Confident of taking power at the next UK general election, the Labor party is setting out its vision to the country’s allies with vows of reconnecting with Europe after Brexit and delivering economic competence.
Last week at the World Economic Forum in Davos, and this week with a set-piece foreign policy speech, Labor bigwigs are pushing the fight against the crisis-ridden Conservatives well beyond UK borders.
The centre-left party — a political force under Tony Blair and Gordon Brown from 1997 to 2010 — promises continuity on the Conservative platform of unflinching UK support for Ukraine, along with skepticism towards China.
But in general, Labor’s would-be foreign secretary David Lammy offered a riposte to what he called the Conservatives’ “ideological leadership and reckless choices”.
“It doesn’t have to be this way,” he told European and other foreign diplomats on Tuesday at the Chatham House international affairs think-tank in London.
“The UK is home to cutting-edge technology and services, world-leading universities, vibrant cultural industries, and it has the potential for unparalleled global connections.
“Labour will reset our foreign policy to create a ‘Britain Reconnected’, for security and prosperity at home.”
However, both Lammy and Labor leader Keir Starmer are ruling out the ultimate reconnection — by taking the UK back into the European Union, or at least its single market.
The 2016 Brexit settlement settled that debate, and EU allies themselves would rather the UK get on with building permanent new arrangements free of the never-ending rancour that characterizes the Conservatives’ approach to Brussels, Labor argues.
Labour’s slogan contrasts with the “Global Britain” promised by Boris Johnson when he took the country out of the EU at the start of 2020.
But trade deals promised by Johnson and his short-lived successor Liz Truss have done little to compensate for the loss of the UK’s friction-free relationship with its biggest markets across the Channel.

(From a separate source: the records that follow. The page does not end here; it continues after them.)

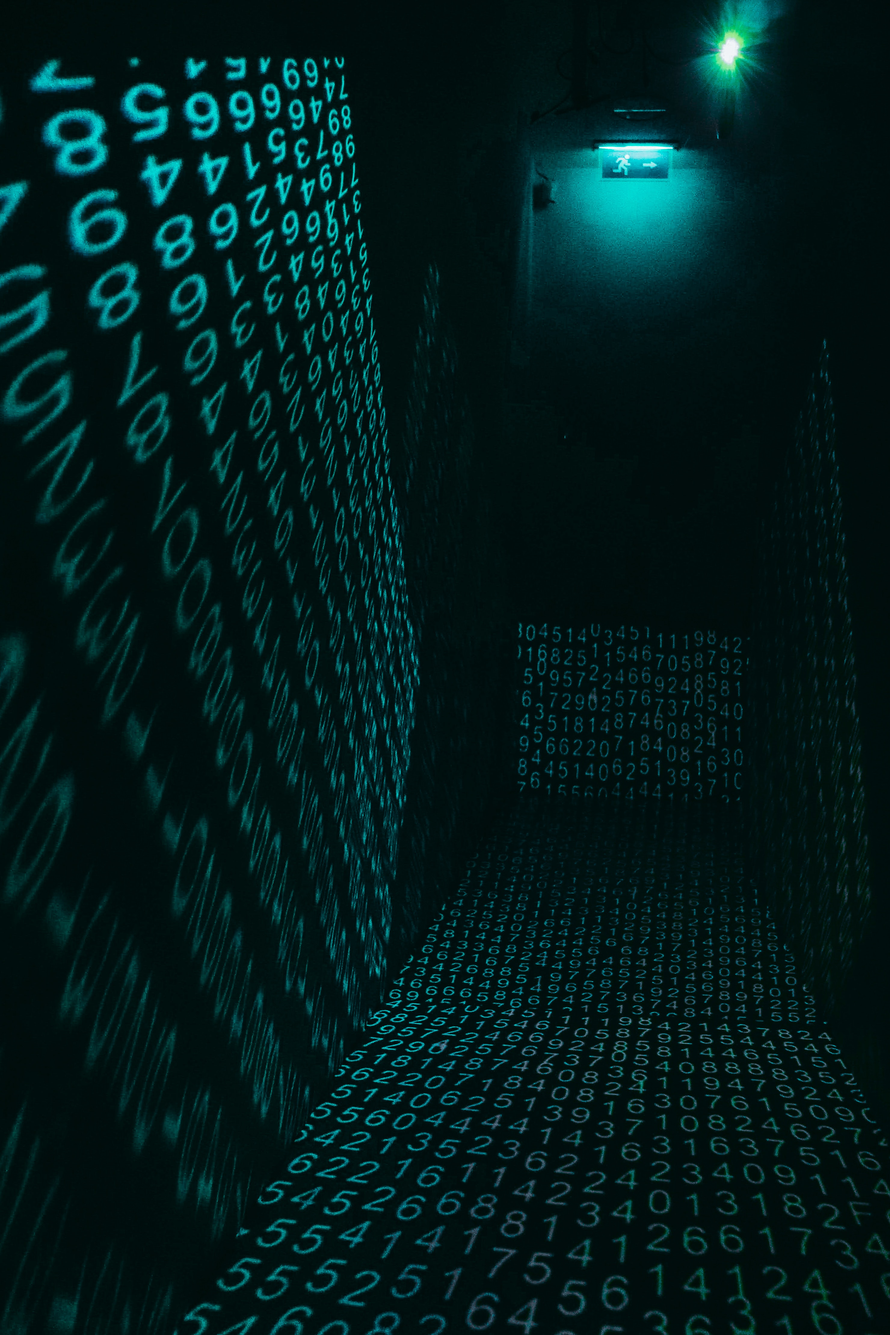
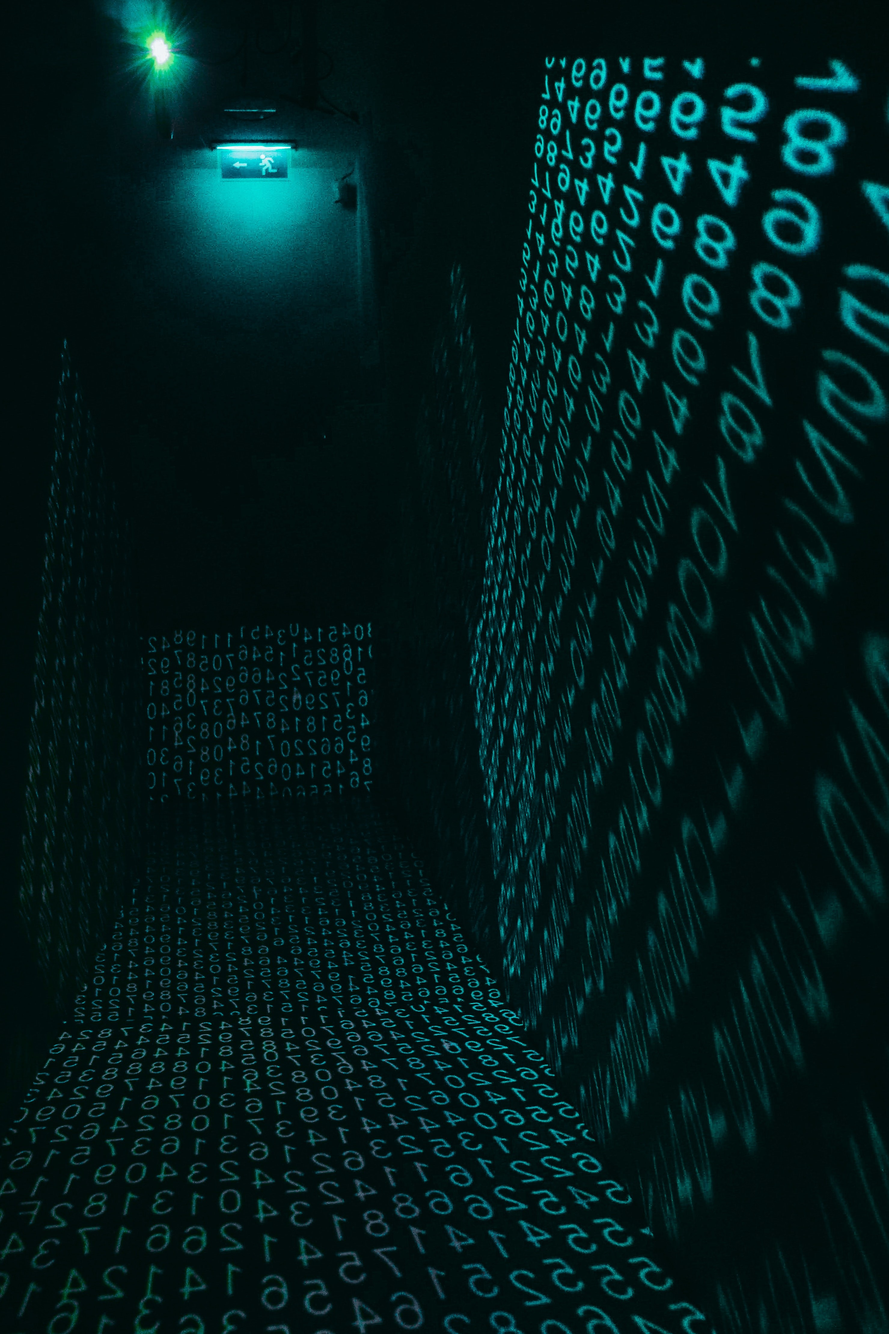
fixed the background

diff --git a/secret_assignment_for_FIU.html b/secret_assignment_for_FIU.html
@@ -12,44 +12,48 @@
 
 		}
 		#title{
-			color: rgba(97, 164, 192, 0.8);
+			color: rgba(21, 10, 110, 0.8);
 			/*background-color: rgba(255,255,255,0.1);*/
 		}
 		.items{
-			color: rgba(97, 164, 192, 0.8);
+			color: rgba(21, 10, 110, 0.8);
 		}
 		.answer{
-			color: rgba(97, 164, 192, 0.8);
+			color: rgba(21, 10, 110, 0.8);
 		}
 
 		#GFG{
-			height: 100vh;
-            display: flex;
+			
+			/*height: 100vh;
+            /*display: flex;*/
             align-items: center;
             justify-content: center;
+
+
+          	top:0; 
+          	left:0; 
+          	width:800px; 
+          	background-color: rgba(255, 255, 255, 0.5);; 
+
 		}
 		#GFG::before {
             content: "";
-            position: absolute;
-            top: 0px;
-            right: 0px;
-            bottom: 0px;
-            left: 0px;
-  
-            /* Specify the background image to be used 
-            background-image: url('./libraries/pexels-beyza-kaplan-8134609.jpg');
-            background-size: cover;
-            background-attachment: scroll;
-        	background-size: contain;
-        	background-position: center;
-  			*/
+            position:fixed;
+			left:0;
+			top:0;
+			right:0;
+			bottom:0;
+			z-index:-1;
+			display:block;
+
   			background: url(./libraries/pexels-beyza-kaplan-8134609.jpg);
 			-webkit-background-size: cover;
 			-moz-background-size: cover;
 			-o-background-size: cover;
 			background-size: cover;
+			background-repeat: repeat;
             /* Specify the background image */
-            opacity: 0.1;
+            opacity: 0.6;
         }
 
 		</style>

A disastrous economic experiment launched by Truss during her September-October tenure left the UK a “laughing stock” internationally, Lammy argued.
– Multilateralism –
Prime Minister Rishi Sunak is trying to steady the ship financially while also reaching out to the EU in a bid to overhaul contentious post-Brexit trading rules for Northern Ireland.
But with inflation in double digits, strikes crippling key sectors, and many Britons enduring cold and hunger this winter, all opinion polls point to a Labor triumph–and potential Tory wipeout–at the next general election.
With the vote likely next year, Labor knows it needs to be ready with credible policies for home and abroad to return to power for the first time since 2010.
At Davos, Starmer called for a “clean power alliance” of countries to fight climate change and bring down sky-high energy prices.
The alliance would be an “inverse OPEC”, he told financial big-hitters in the Swiss Alps, referring to the cartel of oil-producing countries.
Starmer also criticized Sunak for failing to come to Davos this year, stressing that his own presence and that of shadow finance minister Rachel Reeves showed “the United Kingdom will play its part on the global stage in a way I think it probably hasn’t in recent years”.
Lammy highlighted the need for a new security pact with the EU, and to restore the UK to the bloc’s “Horizon” programme, for scientific collaboration, pending a wider review of the two sides’ Brexit trade treaty in 2025.
And he vowed a new “mission statement” for the UK foreign office to deal with challenges from cyber governance to artificial intelligence.
“It’s extraordinary that at the moment, on climate, on biotech, on quantum, on all of these issues, on China, there is no structured dialogue between the UK and the European Union,” Lammy told BBC radio.
“So the message is reconnecting Britain to our allies and partners, getting back to multilateralism and using our soft power — the sixth-richest economy in the world, the English language, the Premier League, there’s so much going for us.”